Between January 1961 and Nov. 22, 1963, President John F. Kennedy fundamentally changed U.S. national security policy. These changes resulted in structures and doctrines that enabled American forces to fight in Vietnam in a new way that ultimately defined Kennedy’s national security legacy.
Shortly after taking office in 1961, Secretary of Defense Robert S. McNamara began reforming the Department of Defense (DoD). At the time, the Air Force, consuming the lion’s share of DoD’s budget, was rigidly focused on the doctrine of massive retaliation adopted in 1954 by President Eisenhower’s administration. In the event of war, the Strategic Air Command’s Single Integrated Operational Plan called for the delivery of 3,200 nuclear weapons on 1,065 targets in the Soviet Union, Eastern Europe, and China. In February 1965, when McNamara asked SAC commander Gen. Thomas Power if implementing that plan would have ended human life on earth, Power responded, “If three people survive and two of them are Americans, we win.”
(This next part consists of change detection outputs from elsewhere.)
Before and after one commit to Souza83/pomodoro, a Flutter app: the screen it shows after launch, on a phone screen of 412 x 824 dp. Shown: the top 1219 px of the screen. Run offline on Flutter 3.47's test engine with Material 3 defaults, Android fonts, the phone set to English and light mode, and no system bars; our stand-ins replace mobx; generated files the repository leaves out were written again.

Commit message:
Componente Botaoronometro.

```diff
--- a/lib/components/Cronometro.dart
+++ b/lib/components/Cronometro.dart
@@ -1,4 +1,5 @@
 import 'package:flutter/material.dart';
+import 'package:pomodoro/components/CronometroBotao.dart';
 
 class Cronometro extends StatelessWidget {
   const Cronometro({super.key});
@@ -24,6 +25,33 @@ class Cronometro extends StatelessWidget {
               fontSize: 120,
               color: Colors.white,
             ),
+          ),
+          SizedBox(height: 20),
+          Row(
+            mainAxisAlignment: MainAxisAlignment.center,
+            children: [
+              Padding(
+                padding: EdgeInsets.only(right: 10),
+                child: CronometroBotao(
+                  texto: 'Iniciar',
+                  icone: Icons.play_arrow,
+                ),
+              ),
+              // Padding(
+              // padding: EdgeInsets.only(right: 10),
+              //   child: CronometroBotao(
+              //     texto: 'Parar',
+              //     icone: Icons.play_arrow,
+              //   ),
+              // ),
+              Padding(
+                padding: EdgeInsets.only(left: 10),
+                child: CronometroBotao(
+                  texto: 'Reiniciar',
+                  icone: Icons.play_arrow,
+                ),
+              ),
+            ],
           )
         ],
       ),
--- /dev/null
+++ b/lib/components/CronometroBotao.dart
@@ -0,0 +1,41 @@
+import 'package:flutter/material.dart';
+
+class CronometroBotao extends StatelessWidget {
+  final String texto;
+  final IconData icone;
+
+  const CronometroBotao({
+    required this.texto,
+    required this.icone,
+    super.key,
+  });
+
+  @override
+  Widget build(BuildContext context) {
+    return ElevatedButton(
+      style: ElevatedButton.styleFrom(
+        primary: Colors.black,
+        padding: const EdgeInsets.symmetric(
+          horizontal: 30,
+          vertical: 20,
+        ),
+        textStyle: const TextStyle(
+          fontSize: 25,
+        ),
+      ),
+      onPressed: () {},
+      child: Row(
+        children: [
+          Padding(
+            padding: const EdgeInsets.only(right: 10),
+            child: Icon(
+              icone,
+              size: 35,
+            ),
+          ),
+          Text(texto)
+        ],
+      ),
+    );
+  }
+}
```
In 1959, U.S. Army chief of staff Gen. Maxwell Taylor retired to protest the Army’s diminished role in the military. Soon after he published, “An Uncertain Trumpet” which blasted the doctrine of massive retaliation. Attracted by Taylor’s concept of flexible response, Kennedy recalled the general to active duty first as his special advisor and then named him chairman of the Joint Chiefs of Staff. This appointment was much to the chagrin of other service chiefs, especially Air Force chief of staff, Gen. Curtis E. Lemay, who from 1948 to 1958 built SAC into the world’s premier strategic nuclear force.
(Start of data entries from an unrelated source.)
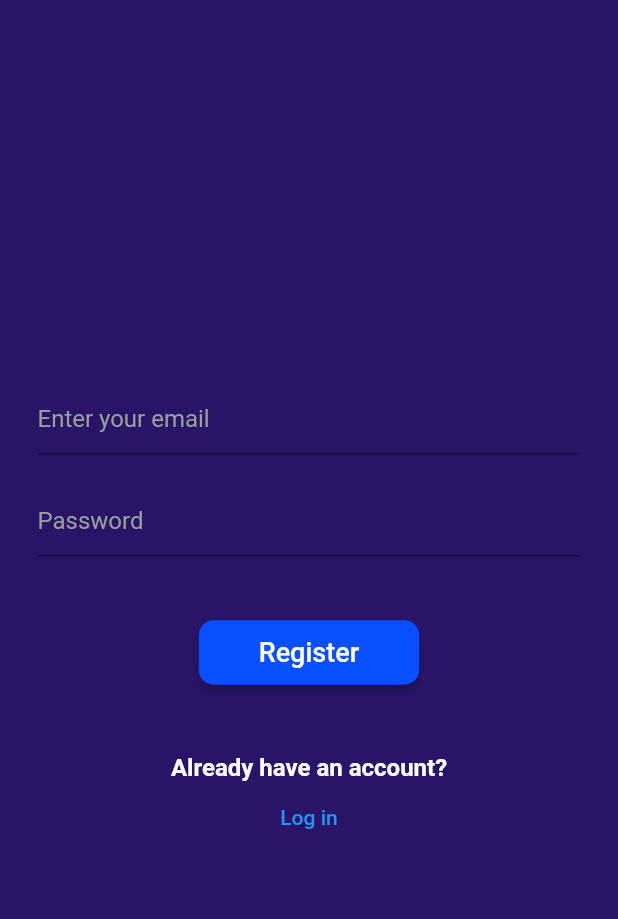
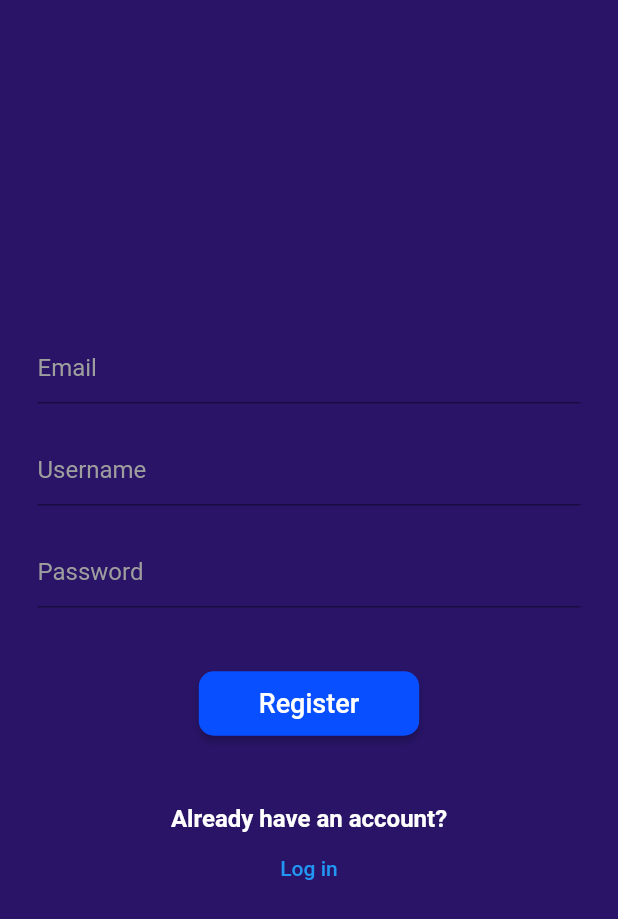
Before and after one commit to Khongchai/21-day-sleep-journey-challenge, a Flutter app: the screen it shows after launch, after a tap on "Create an account", on a phone screen of 412 x 824 dp. Shown: the top 919 px of the screen. Run offline on Flutter 3.47's test engine with Material 2 defaults, Android fonts, the phone set to English and light mode, and no system bars; our stand-ins replace firebase_auth, firebase_core; accounts and stored records are empty.

Commit message:
cleaned up some code, logout login finished

```diff
--- a/lib/global_state/authentication_state.dart
+++ b/lib/global_state/authentication_state.dart
@@ -1,12 +1,29 @@
+import 'package:firebase_auth/firebase_auth.dart';
+import 'package:firebase_core/firebase_core.dart';
 import 'package:flutter/cupertino.dart';
-import 'package:yawwn/pages/authentication/login_state_enum.dart';
+import 'package:yawwn/widgets/authentication/login_state_enum.dart';
 
 class AuthenticationState extends ChangeNotifier {
   AuthenticationState() {
-/*
     init();
-*/
   }
+
+  Future<void> init() async {
+    await Firebase.initializeApp();
+
+    FirebaseAuth.instance.userChanges().listen((user) {
+      if (user != null) {
+        _currentUser = user;
+        _loginState = ApplicationLoginState.loggedIn;
+      } else {
+        _loginState = ApplicationLoginState.showingLoginPage;
+      }
+      notifyListeners();
+    });
+  }
+
+  User? _currentUser;
+  User? get currentUser => _currentUser;
 
   ApplicationLoginState _loginState = ApplicationLoginState.showingLoginPage;
   ApplicationLoginState get loginState => _loginState;
@@ -20,4 +37,36 @@ class AuthenticationState extends ChangeNotifier {
     _loginState = ApplicationLoginState.showingLoginPage;
     notifyListeners();
   }
+
+  void registerAccount(String email, String username, String password,
+      void Function(FirebaseAuthException e) errorCallback) async {
+    try {
+      var credential = await FirebaseAuth.instance
+          .createUserWithEmailAndPassword(email: email, password: password);
+      await credential.user!.updateDisplayName(username);
+    } on FirebaseAuthException catch (e) {
+      errorCallback(e);
+    }
+  }
+
+  void signInWithEmailAndPassword(
+    String email,
+    String password,
+    void Function(FirebaseAuthException e) errorCallback,
+  ) async {
+    try {
+      await FirebaseAuth.instance.signInWithEmailAndPassword(
+        email: email,
+        password: password,
+      );
+    } on FirebaseAuthException catch (e) {
+      errorCallback(e);
+    }
+  }
+
+  void signOut(BuildContext context) {
+    FirebaseAuth.instance.signOut();
+    Navigator.pushNamedAndRemoveUntil(
+        context, "/", (Route<dynamic> route) => false);
+  }
 }
--- a/lib/main.dart
+++ b/lib/main.dart
@@ -4,6 +4,7 @@ import 'package:yawwn/pages/authentication/authentication.dart';
 import 'package:yawwn/pages/homepage.dart';
 import 'package:yawwn/pages/instructions.dart';
 import 'package:yawwn/pages/progress.dart';
+import 'package:yawwn/widgets/authentication/login_state_enum.dart';
 
 import 'global_state/authentication_state.dart';
 
@@ -44,15 +45,22 @@ class MyApp extends StatelessWidget {
             backgroundColor: const Color(0xFF291467)),
         initialRoute: Authentication.route,
         routes: {
-          MyHomePage.route: (context) => const MyHomePage(),
           Instructions.route: (context) => const Instructions(),
           Progress.route: (context) => const Progress(),
           Authentication.route: (context) => Consumer<AuthenticationState>(
-              builder: (context, authState, _) => Authentication(
-                    loginState: authState.loginState,
-                    startLogin: authState.startLogin,
-                    startRegister: authState.startRegister,
-                  ))
+              builder: (context, authState, _) =>
+                  authState.loginState != ApplicationLoginState.loggedIn
+                      ? Authentication(
+                          loginState: authState.loginState,
+                          startLogin: authState.startLogin,
+                          startRegister: authState.startRegister,
+                          registerAccount: authState.registerAccount,
+                          signInWithEmailAndPassword:
+                              authState.signInWithEmailAndPassword,
+                        )
+                      : MyHomePage(
+                          currentUser: authState.currentUser!,
+                        ))
         });
   }
 }
--- a/lib/pages/authentication/authentication.dart
+++ b/lib/pages/authentication/authentication.dart
@@ -1,9 +1,9 @@
 import "package:flutter/material.dart";
-import 'package:yawwn/pages/authentication/login_form.dart';
-import 'package:yawwn/pages/authentication/register_form.dart';
+import 'package:yawwn/widgets/authentication/login_form.dart';
+import 'package:yawwn/widgets/authentication/register_form.dart';
 import 'package:yawwn/widgets/stack_container.dart';
 
-import 'login_state_enum.dart';
+import '../../widgets/authentication/login_state_enum.dart';
 
 class Authentication extends StatelessWidget {
   static const route = "/";
@@ -11,11 +11,6 @@ class Authentication extends StatelessWidget {
   final ApplicationLoginState loginState;
   final VoidCallback startRegister;
   final VoidCallback startLogin;
-/*  final String? email;
-  final void Function(
-    String email,
-    void Function(Exception e) error,
-  ) verifyEmail;
   final void Function(
     String email,
     String password,
@@ -27,12 +22,13 @@ class Authentication extends StatelessWidget {
     String password,
     void Function(Exception e) error,
   ) registerAccount;
-  final void Function() signOut;*/
 
   Authentication({
     required this.loginState,
     required this.startRegister,
     required this.startLogin,
+    required this.signInWithEmailAndPassword,
+    required this.registerAccount,
   });
 
   @override
@@ -43,63 +39,22 @@ class Authentication extends StatelessWidget {
           body: StackContainer(
             children: [
               LogInForm(
-                startRegister: startRegister,
-              )
+                  startRegister: startRegister,
+                  signInWithEmailAndPassword: signInWithEmailAndPassword)
             ],
           ),
         );
       case ApplicationLoginState.showingRegisterPage:
         return Scaffold(
           body: StackContainer(
-            children: [RegisterForm(startLogin: startLogin)],
+            children: [
+              RegisterForm(
+                startLogin: startLogin,
+                registerAccount: registerAccount,
+              )
+            ],
           ),
         );
-
-      /* case ApplicationLoginState.emailAddress:
-        return EmailForm(
-            callback: (email) => verifyEmail(
-                email, (e) => _showErrorDialog(context, 'Invalid email', e)));
-      case ApplicationLoginState.password:
-        return PasswordForm(
-          email: email!,
-          login: (email, password) {
-            signInWithEmailAndPassword(email, password,
-                (e) => _showErrorDialog(context, 'Failed to sign in', e));
-          },
-        );
-      case ApplicationLoginState.register:
-        return RegisterForm(
-          email: email!,
-          cancel: () {
-            cancelRegistration();
-          },
-          registerAccount: (
-            email,
-            displayName,
-            password,
-          ) {
-            registerAccount(
-                email,
-                displayName,
-                password,
-                (e) =>
-                    _showErrorDialog(context, 'Failed to create account', e));
-          },
-        );
-      case ApplicationLoginState.loggedIn:
-        return Row(
-          children: [
-            Padding(
-              padding: const EdgeInsets.only(left: 24, bottom: 8),
-              child: StyledButton(
-                onPressed: () {
-                  signOut();
-                },
-                child: const Text('LOGOUT'),
-              ),
-            ),
-          ],
-        );*/
       default:
         return Row(
           children: const [
--- a/lib/pages/authentication/email_field.dart
+++ /dev/null
@@ -1,23 +0,0 @@
-import "package:flutter/material.dart";
-
-class EmailField extends StatelessWidget {
-  final TextEditingController controller;
-
-  const EmailField(this.controller, {Key? key}) : super(key: key);
-
-  @override
-  Widget build(BuildContext context) {
-    return TextFormField(
-        controller: controller,
-        style: const TextStyle(color: Colors.white),
-        decoration: const InputDecoration(
-            hintText: "Enter your email",
-            hintStyle: TextStyle(color: Colors.grey)),
-        validator: (value) {
-          if (value!.isEmpty) {
-            return "Enter your email address to continue";
-          }
-          return null;
-        });
-  }
-}
--- a/lib/pages/authentication/login_form.dart
+++ /dev/null
@@ -1,41 +0,0 @@
-import "package:flutter/material.dart";
-import 'package:yawwn/pages/authentication/password_field.dart';
-
-import 'email_field.dart';
-import 'form_button.dart';
-
-class LogInForm extends StatefulWidget {
-  final VoidCallback startRegister;
-
-  const LogInForm({required this.startRegister, Key? key}) : super(key: key);
-
-  @override
-  State<LogInForm> createState() => _LogInFormState();
-}
-
-class _LogInFormState extends State<LogInForm> {
-  final _formKey = GlobalKey<FormState>();
-  final _emailController = TextEditingController();
-  final _passwordController = TextEditingController();
-
-  @override
-  Widget build(BuildContext context) {
-    return SizedBox(
-      height: 1 / 0,
-      child: Form(
-          key: _formKey,
-          child: Column(mainAxisAlignment: MainAxisAlignment.center, children: [
-            EmailField(_emailController),
-            const SizedBox(height: 20),
-            PasswordField(_passwordController),
-            const SizedBox(height: 50),
-            FormButton("LOG IN", () => print("Login button clicked")),
-            const SizedBox(height: 50),
-            const Text("Don't have an account yet?"),
-            TextButton(
-                onPressed: widget.startRegister,
-                child: const Text("Create an account")),
-          ])),
-    );
-  }
-}
--- a/lib/pages/authentication/password_field.dart
+++ /dev/null
@@ -1,23 +0,0 @@
-import "package:flutter/material.dart";
-
-class PasswordField extends StatelessWidget {
-  final TextEditingController controller;
-
-  const PasswordField(this.controller, {Key? key}) : super(key: key);
-
-  @override
-  Widget build(BuildContext context) {
-    return TextFormField(
-        controller: controller,
-        style: const TextStyle(color: Colors.white),
-        obscureText: true,
-        decoration: const InputDecoration(
-            hintText: "Password", hintStyle: TextStyle(color: Colors.grey)),
-        validator: (value) {
-          if (value!.isEmpty) {
-            return "Enter your password to continue";
-          }
-          return null;
-        });
-  }
-}
--- a/lib/pages/authentication/register_form.dart
+++ /dev/null
@@ -1,40 +0,0 @@
-import "package:flutter/material.dart";
-import 'package:yawwn/pages/authentication/password_field.dart';
-
-import 'email_field.dart';
-import 'form_button.dart';
-
-class RegisterForm extends StatefulWidget {
-  final VoidCallback startLogin;
-
-  const RegisterForm({required this.startLogin, Key? key}) : super(key: key);
-
-  @override
-  State<RegisterForm> createState() => _RegisterFormState();
-}
-
-class _RegisterFormState extends State<RegisterForm> {
-  final _formKey = GlobalKey<FormState>();
-  final _emailController = TextEditingController();
-  final _passwordController = TextEditingController();
-
-  @override
-  Widget build(BuildContext context) {
-    return SizedBox(
-      height: 1 / 0,
-      child: Form(
-          key: _formKey,
-          child: Column(mainAxisAlignment: MainAxisAlignment.center, children: [
-            EmailField(_emailController),
-            const SizedBox(height: 20),
-            PasswordField(_passwordController),
-            const SizedBox(height: 40),
-            FormButton("Register", () => widget.startLogin()),
-            const SizedBox(height: 40),
-            const Text("Already have an account?"),
-            TextButton(
-                onPressed: widget.startLogin, child: const Text("Log in")),
-          ])),
-    );
-  }
-}
--- /dev/null
+++ b/lib/widgets/authentication/field.dart
@@ -0,0 +1,32 @@
+import "package:flutter/material.dart";
+
+class Field extends StatelessWidget {
+  final TextEditingController controller;
+  final String errorTextWhenEmpty;
+  final String hintText;
+  final bool? obscureText;
+
+  const Field(
+      {required this.controller,
+      required this.errorTextWhenEmpty,
+      required this.hintText,
+      this.obscureText,
+      Key? key})
+      : super(key: key);
+
+  @override
+  Widget build(BuildContext context) {
+    return TextFormField(
+        controller: controller,
+        obscureText: obscureText ?? false,
+        style: const TextStyle(color: Colors.white),
+        decoration: InputDecoration(
+            hintText: hintText, hintStyle: const TextStyle(color: Colors.grey)),
+        validator: (value) {
+          if (value!.isEmpty) {
+            return errorTextWhenEmpty;
+          }
+          return null;
+        });
+  }
+}
--- /dev/null
+++ b/lib/widgets/authentication/login_form.dart
@@ -0,0 +1,65 @@
+import "package:flutter/material.dart";
+import 'package:yawwn/utils/show_single_button_dialog.dart';
+
+import 'field.dart';
+import 'form_button.dart';
+
+class LogInForm extends StatefulWidget {
+  final VoidCallback startRegister;
+  final void Function(
+    String email,
+    String password,
+    void Function(Exception e) error,
+  ) signInWithEmailAndPassword;
+
+  const LogInForm(
+      {required this.signInWithEmailAndPassword,
+      required this.startRegister,
+      Key? key})
+      : super(key: key);
+
+  @override
+  State<LogInForm> createState() => _LogInFormState();
+}
+
+class _LogInFormState extends State<LogInForm> {
+  final _formKey = GlobalKey<FormState>();
+  final _emailController = TextEditingController();
+  final _passwordController = TextEditingController();
+
+  @override
+  Widget build(BuildContext context) {
+    return SizedBox(
+      height: 1 / 0,
+      child: Form(
+          key: _formKey,
+          child: Column(mainAxisAlignment: MainAxisAlignment.center, children: [
+            Field(
+              controller: _emailController,
+              errorTextWhenEmpty: "Email required",
+              hintText: "Email",
+            ),
+            const SizedBox(height: 20),
+            Field(
+              controller: _passwordController,
+              errorTextWhenEmpty: "Password required",
+              hintText: "Password",
+              obscureText: true,
+            ),
+            const SizedBox(height: 40),
+            FormButton(
+                "LOG IN",
+                () => widget.signInWithEmailAndPassword(
+                    _emailController.text,
+                    _passwordController.text,
+                    (e) =>
+                        showSingleButtonDialog(context, "sign in failed", e))),
+            const SizedBox(height: 50),
+            const Text("Don't have an account yet?"),
+            TextButton(
+                onPressed: widget.startRegister,
+                child: const Text("Create an account")),
+          ])),
+    );
+  }
+}
--- /dev/null
+++ b/lib/widgets/authentication/register_form.dart
@@ -0,0 +1,105 @@
+import "package:flutter/material.dart";
+
+import './form_button.dart';
+import 'field.dart';
+
+class RegisterForm extends StatefulWidget {
+  final VoidCallback startLogin;
+  final void Function(
+    String email,
+    String displayName,
+    String password,
+    void Function(Exception e) error,
+  ) registerAccount;
+
+  const RegisterForm(
+      {required this.startLogin, required this.registerAccount, Key? key})
+      : super(key: key);
+
+  @override
+  State<RegisterForm> createState() => _RegisterFormState();
+}
+
+class _RegisterFormState extends State<RegisterForm> {
+  final _formKey = GlobalKey<FormState>();
+  final _emailController = TextEditingController();
+  final _passwordController = TextEditingController();
+  final _usernameController = TextEditingController();
+
+  @override
+  Widget build(BuildContext context) {
+    return SizedBox(
+      height: 1 / 0,
+      child: Form(
+          key: _formKey,
+          child: Column(mainAxisAlignment: MainAxisAlignment.center, children: [
+            Field(
+              controller: _emailController,
+              errorTextWhenEmpty: "Email required",
+              hintText: "Email",
+            ),
+            const SizedBox(height: 20),
+            Field(
+              controller: _usernameController,
+              errorTextWhenEmpty: "Username required",
+              hintText: "Username",
+            ),
+            const SizedBox(height: 20),
+            Field(
+              controller: _passwordController,
+              errorTextWhenEmpty: "Password required",
+              hintText: "Password",
+              obscureText: true,
+            ),
+            const SizedBox(height: 40),
+            FormButton(
+                "Register",
+                () => widget.registerAccount(
+                    _emailController.text,
+                    _usernameController.text,
+                    _passwordController.text,
+                    (e) =>
+                        _showErrorDialog(context, "Registration failed", e))),
+            const SizedBox(height: 40),
+            const Text("Already have an account?"),
+            TextButton(
+                onPressed: widget.startLogin, child: const Text("Log in")),
+          ])),
+    );
+  }
+
+  void _showErrorDialog(BuildContext context, String title, Exception e) {
+    showDialog<void>(
+      context: context,
+      builder: (context) {
+        return AlertDialog(
+          title: Text(
+            title,
+            style: const TextStyle(fontSize: 24),
+          ),
+          content: SingleChildScrollView(
+            child: ListBody(
+              children: <Widget>[
+                Text(
+                  '${(e as dynamic).message}',
+                  style: const TextStyle(fontSize: 18),
+                ),
+              ],
+            ),
+          ),
+          actions: <Widget>[
+            OutlinedButton(
+              onPressed: () {
+                Navigator.of(context).pop();
+              },
+              child: const Text(
+                'OK',
+                style: TextStyle(color: Colors.deepPurple),
+              ),
+            ),
+          ],
+        );
+      },
+    );
+  }
+}
--- a/pubspec.yaml
+++ b/pubspec.yaml
@@ -35,6 +35,9 @@ dependencies:
   # Use with the CupertinoIcons class for iOS style icons.
   cupertino_icons: ^1.0.2
   provider: ^6.0.1
+  firebase_core: ^1.9.0
+  firebase_auth: ^3.1.5
+  cloud_firestore: ^3.0.0
 
 dev_dependencies:
   flutter_test:
```
Also changed, not shown: lib/pages/homepage.dart (+5 -3 lines), lib/pages/instructions.dart (+16 -8 lines), lib/utils/show_single_button_dialog.dart (added, +36 -0 lines), lib/utils/show_two_buttons_dialog.dart (added, +23 -0 lines), lib/widgets/welcome_text.dart (+11 -7 lines), lib/widgets/authentication/form_button.dart (renamed from lib/pages/authentication/form_button.dart), lib/widgets/authentication/login_state_enum.dart (renamed from lib/pages/authentication/login_state_enum.dart), pubspec.lock, 5 other files.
Rather than massive retaliation, the Kennedy administration embraced the doctrine of flexible response. Flexible response involved fewer strategic bombers and more fighter-bombers to support a larger military capable of fighting across a spectrum of warfare: from counter-guerrilla to low-intensity conflict to conventional warfare to limited nuclear warfare. To ensure SAC maintained a qualitative nuclear advantage, flexible response included putting 1,000 solid-fueled Minuteman Missiles in underground silos and doubling the number of Polaris missile-firing submarines.
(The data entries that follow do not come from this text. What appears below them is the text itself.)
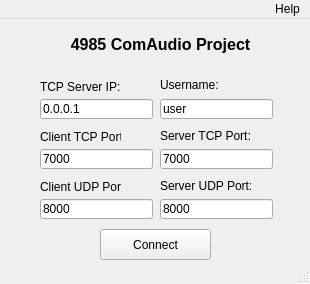
Above: src/application/mainwindow.ui from mvan/4985Final before the change. Below: the same form after it.
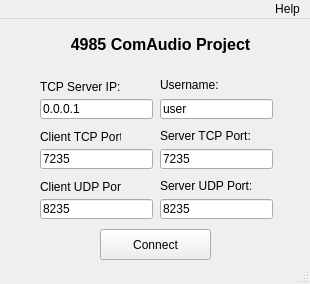
That is the form after the change.

Commit message: still working on TCP, port 7000 is bound to something so changed that

Diff of the .ui file:
```diff
--- a/src/application/mainwindow.ui
+++ b/src/application/mainwindow.ui
@@ -118,7 +118,7 @@
      <enum>Qt::NoContextMenu</enum>
     </property>
     <property name="text">
-     <string>7000</string>
+     <string>7235</string>
     </property>
    </widget>
    <widget class="QLabel" name="port">
@@ -160,7 +160,7 @@
      <enum>Qt::NoContextMenu</enum>
     </property>
     <property name="text">
-     <string>7000</string>
+     <string>7235</string>
     </property>
    </widget>
    <widget class="QLabel" name="port_3">
@@ -202,7 +202,7 @@
      <enum>Qt::NoContextMenu</enum>
     </property>
     <property name="text">
-     <string>8000</string>
+     <string>8235</string>
     </property>
    </widget>
    <widget class="QLineEdit" name="clientUDPPortValue">
@@ -218,7 +218,7 @@
      <enum>Qt::NoContextMenu</enum>
     </property>
     <property name="text">
-     <string>8000</string>
+     <string>8235</string>
     </property>
    </widget>
   </widget>
```
The commit also changes 1 other file.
Earl Tilford is a retired Air Force officer and college professor who lives in Tuscaloosa, Alabama. He is the author of several books on the air war in Vietnam. His latest book, Turning the Tide: The University of Alabama in the 1960s has been accepted for publication by the University of Alabama Press.